[Records drawn from a dataset]
________________
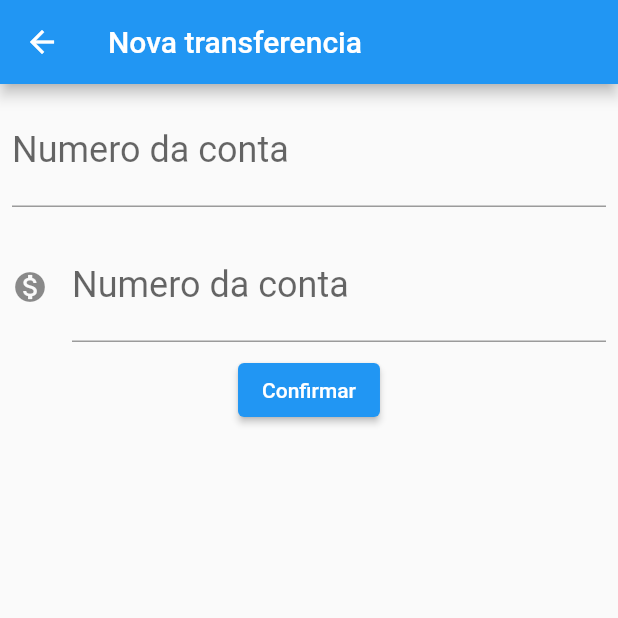
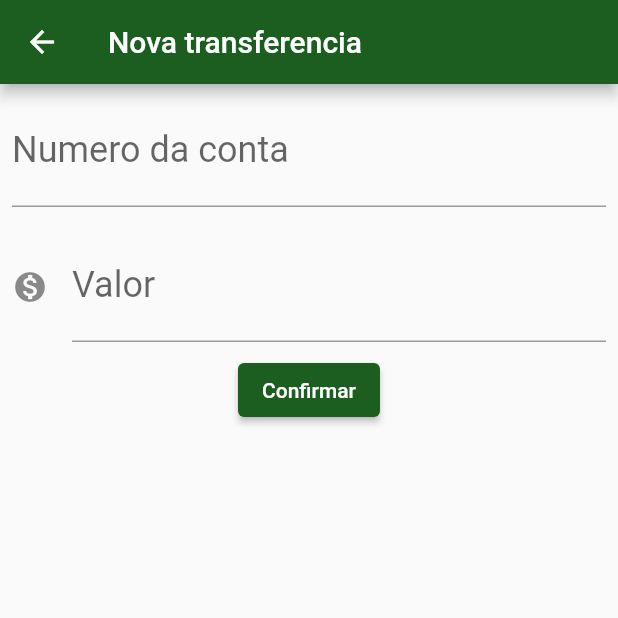
Before and after one commit to Avssdev/alura-flutter, a Flutter app: the screen it shows after launch, after a tap on the "add" icon, on a phone screen of 412 x 824 dp, the top half of it. Run offline on Flutter 3.47's test engine with Material 2 defaults, Android fonts, the phone set to English and light mode, and no system bars.

Commit message:
Finished the classes

```diff
--- /dev/null
+++ b/bytebank/lib/components/edit_field.dart
@@ -0,0 +1,35 @@
+import 'package:flutter/material.dart';
+
+class EditField extends StatelessWidget {
+  const EditField({
+    this.label,
+    this.hint,
+    this.controller,
+    this.iconData,
+    Key? key,
+  }) : super(key: key);
+
+  final TextEditingController? controller;
+  final String? label;
+  final String? hint;
+  final IconData? iconData;
+
+  @override
+  Widget build(BuildContext context) {
+    return Padding(
+      padding: const EdgeInsets.all(8.0),
+      child: TextField(
+        controller: controller,
+        style: const TextStyle(
+          fontSize: 24.0,
+        ),
+        decoration: InputDecoration(
+          icon: iconData != null ? Icon(iconData) : null,
+          labelText: label,
+          hintText: hint,
+        ),
+        keyboardType: TextInputType.number,
+      ),
+    );
+  }
+}
--- a/bytebank/lib/main.dart
+++ b/bytebank/lib/main.dart
@@ -1,3 +1,4 @@
+import 'package:bytebank/screens/transfers/list.dart';
 import 'package:flutter/material.dart';
 
 void main() {
@@ -9,156 +10,18 @@ class ByteBankApp extends StatelessWidget {
 
   @override
   Widget build(BuildContext context) {
-    return const MaterialApp(
+    return MaterialApp(
+      theme: ThemeData(
+        colorScheme: ColorScheme.fromSwatch().copyWith(
+          primary: Colors.green[900],
+          secondary: Colors.blue[700],
+        ),
+        buttonTheme: ButtonThemeData(
+          buttonColor: Colors.blueAccent[700],
+          textTheme: ButtonTextTheme.primary,
+        ),
+      ),
       home: TransfersList(),
     );
   }
 }
-
-class TransferForm extends StatelessWidget {
-  TransferForm({Key? key}) : super(key: key);
-
-  final TextEditingController _controllerAccountField = TextEditingController();
-  final TextEditingController _controllerValueField = TextEditingController();
-
-  @override
-  Widget build(BuildContext context) {
-    return Scaffold(
-      appBar: AppBar(
-        title: const Text('Nova transferencia'),
-      ),
-      body: Column(
-        children: [
-          EditedField(
-            controller: _controllerAccountField,
-            label: 'Numero da conta',
-            hint: '0000',
-          ),
-          EditedField(
-            controller: _controllerAccountField,
-            label: 'Numero da conta',
-            hint: '0000',
-            iconData: Icons.monetization_on,
-          ),
-          ElevatedButton(
-            onPressed: () => _createTransfer(context),
-            child: const Text('Confirmar'),
-          ),
-        ],
-      ),
-    );
-  }
-
-  void _createTransfer(BuildContext context) {
-    final int? accountNumber = int.tryParse(_controllerAccountField.text);
-    final double? value = double.tryParse(_controllerValueField.text);
-
-    if (accountNumber != null && value != null) {
-      final newTransfer = Transfer(value, accountNumber);
-      Navigator.pop(context, newTransfer);
-    }
-  }
-}
-
-class EditedField extends StatelessWidget {
-  const EditedField({
-    this.label,
-    this.hint,
-    this.controller,
-    this.iconData,
-    Key? key,
-  }) : super(key: key);
-
-  final TextEditingController? controller;
-  final String? label;
-  final String? hint;
-  final IconData? iconData;
-
-  @override
-  Widget build(BuildContext context) {
-    return Padding(
-      padding: const EdgeInsets.all(8.0),
-      child: TextField(
-        controller: controller,
-        style: const TextStyle(
-          fontSize: 24.0,
-        ),
-        decoration: InputDecoration(
-          icon: iconData != null ? Icon(iconData) : null,
-          labelText: label,
-          hintText: hint,
-        ),
-        keyboardType: TextInputType.number,
-      ),
-    );
-  }
-}
-
-class TransfersList extends StatelessWidget {
-  const TransfersList({
-    Key? key,
-  }) : super(key: key);
-
-  @override
-  Widget build(BuildContext context) {
-    return Scaffold(
-      body: Column(
-        children: [
-          TransferItem(Transfer(100.0, 1000)),
-          TransferItem(Transfer(200.0, 2000)),
-          TransferItem(Transfer(300.0, 3000)),
-        ],
-      ),
-      appBar: AppBar(
-        title: const Text('Transferencias'),
-      ),
-      floatingActionButton: FloatingActionButton(
-        child: const Icon(
-          Icons.add,
-        ),
-        onPressed: () {
-          final Future future =
-              Navigator.push(context, MaterialPageRoute(builder: (context) {
-            return TransferForm();
-          }));
-
-          future.then((transferReceived) {});
-        },
-      ),
-    );
-  }
-}
-
-class TransferItem extends StatelessWidget {
-  final Transfer _transfer;
-
-  const TransferItem(
-    this._transfer, {
-    Key? key,
-  }) : super(key: key);
-
-  @override
-  Widget build(BuildContext context) {
-    return Card(
-      child: ListTile(
-        leading: const Icon(
-          Icons.monetization_on,
-        ),
-        title: Text(_transfer.value.toString()),
-        subtitle: Text(_transfer.account.toString()),
-      ),
-    );
-  }
-}
-
-class Transfer {
-  final double value;
-  final int account;
-
-  Transfer(this.value, this.account);
-
-  @override
-  String toString() {
-    return 'Transfer {value: $value, account: $account}';
-  }
-}
--- /dev/null
+++ b/bytebank/lib/models/transfer.dart
@@ -0,0 +1,14 @@
+class Transfer {
+  final double value;
+  final int account;
+
+  Transfer(
+    this.value,
+    this.account,
+  );
+
+  @override
+  String toString() {
+    return 'Transfer {value: $value, account: $account}';
+  }
+}
--- /dev/null
+++ b/bytebank/lib/screens/transfers/form.dart
@@ -0,0 +1,65 @@
+import 'package:bytebank/models/transfer.dart';
+import 'package:flutter/material.dart';
+import 'package:bytebank/components/edit_field.dart';
+
+const _appBarTitle = 'Nova transferencia';
+
+const _labelAccountField = 'Numero da conta';
+const _hintAccountField = '0000';
+
+const _labelValueField = 'Valor';
+const _hintValueField = '00.00';
+
+const _labelSubmitButton = 'Confirmar';
+
+class TransferForm extends StatefulWidget {
+  const TransferForm({Key? key}) : super(key: key);
+
+  @override
+  State<TransferForm> createState() => _TransferFormState();
+}
+
+class _TransferFormState extends State<TransferForm> {
+  final TextEditingController _controllerAccountField = TextEditingController();
+  final TextEditingController _controllerValueField = TextEditingController();
+
+  @override
+  Widget build(BuildContext context) {
+    return Scaffold(
+      appBar: AppBar(
+        title: const Text(_appBarTitle),
+      ),
+      body: SingleChildScrollView(
+        child: Column(
+          children: [
+            EditField(
+              controller: _controllerAccountField,
+              label: _labelAccountField,
+              hint: _hintAccountField,
+            ),
+            EditField(
+              controller: _controllerValueField,
+              label: _labelValueField,
+              hint: _hintValueField,
+              iconData: Icons.monetization_on,
+            ),
+            ElevatedButton(
+              onPressed: () => _createTransfer(context),
+              child: const Text(_labelSubmitButton),
+            ),
+          ],
+        ),
+      ),
+    );
+  }
+
+  void _createTransfer(BuildContext context) {
+    final int? accountNumber = int.tryParse(_controllerAccountField.text);
+    final double? value = double.tryParse(_controllerValueField.text);
+
+    if (accountNumber != null && value != null) {
+      final newTransfer = Transfer(value, accountNumber);
+      Navigator.pop(context, newTransfer);
+    }
+  }
+}
--- /dev/null
+++ b/bytebank/lib/screens/transfers/list.dart
@@ -0,0 +1,80 @@
+import 'package:bytebank/models/transfer.dart';
+import 'package:bytebank/screens/transfers/form.dart';
+import 'package:flutter/material.dart';
+
+const _appBarTitle = 'Transferências';
+
+class TransfersList extends StatefulWidget {
+  TransfersList({
+    Key? key,
+  }) : super(key: key);
+
+  final List<Transfer> _transferList = [];
+
+  @override
+  State<TransfersList> createState() => _TransfersListState();
+}
+
+class _TransfersListState extends State<TransfersList> {
+  @override
+  Widget build(BuildContext context) {
+    return Scaffold(
+      body: ListView.builder(
+        itemCount: widget._transferList.length,
+        itemBuilder: (context, index) {
+          final transfer = widget._transferList[index];
+          return TransferItem(transfer);
+        },
+      ),
+      appBar: AppBar(
+        title: const Text(_appBarTitle),
+      ),
+      floatingActionButton: FloatingActionButton(
+        child: const Icon(
+          Icons.add,
+        ),
+        onPressed: () {
+          final Future<Transfer?> future = Navigator.push(
+            context,
+            MaterialPageRoute(
+              builder: (context) {
+                return const TransferForm();
+              },
+            ),
+          );
+
+          future.then(
+            (transferReceived) => _updateList(transferReceived),
+          );
+        },
+      ),
+    );
+  }
+
+  void _updateList(Transfer? transferReceived) {
+    if (transferReceived != null) {
+      setState(() {
+        widget._transferList.add(transferReceived);
+      });
+    }
+  }
+}
+
+class TransferItem extends StatelessWidget {
+  final Transfer _transfer;
+
+  const TransferItem(this._transfer, {Key? key}) : super(key: key);
+
+  @override
+  Widget build(BuildContext context) {
+    return Card(
+      child: ListTile(
+        leading: const Icon(
+          Icons.monetization_on,
+        ),
+        title: Text(_transfer.value.toString()),
+        subtitle: Text(_transfer.account.toString()),
+      ),
+    );
+  }
+}
```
________________
### WHAT THIS TASK INVOLVES
Check each line of the records for the word "extends", and show the lines that contain it.

### REPLY TO THE TASK
+class EditField extends StatelessWidget {
@@ -9,156 +10,18 @@ class ByteBankApp extends StatelessWidget {
-class TransferForm extends StatelessWidget {
-class EditedField extends StatelessWidget {
-class TransfersList extends StatelessWidget {
-class TransferItem extends StatelessWidget {
+class TransferForm extends StatefulWidget {
+class _TransferFormState extends State<TransferForm> {
+class TransfersList extends StatefulWidget {
+class _TransfersListState extends State<TransfersList> {
+class TransferItem extends StatelessWidget {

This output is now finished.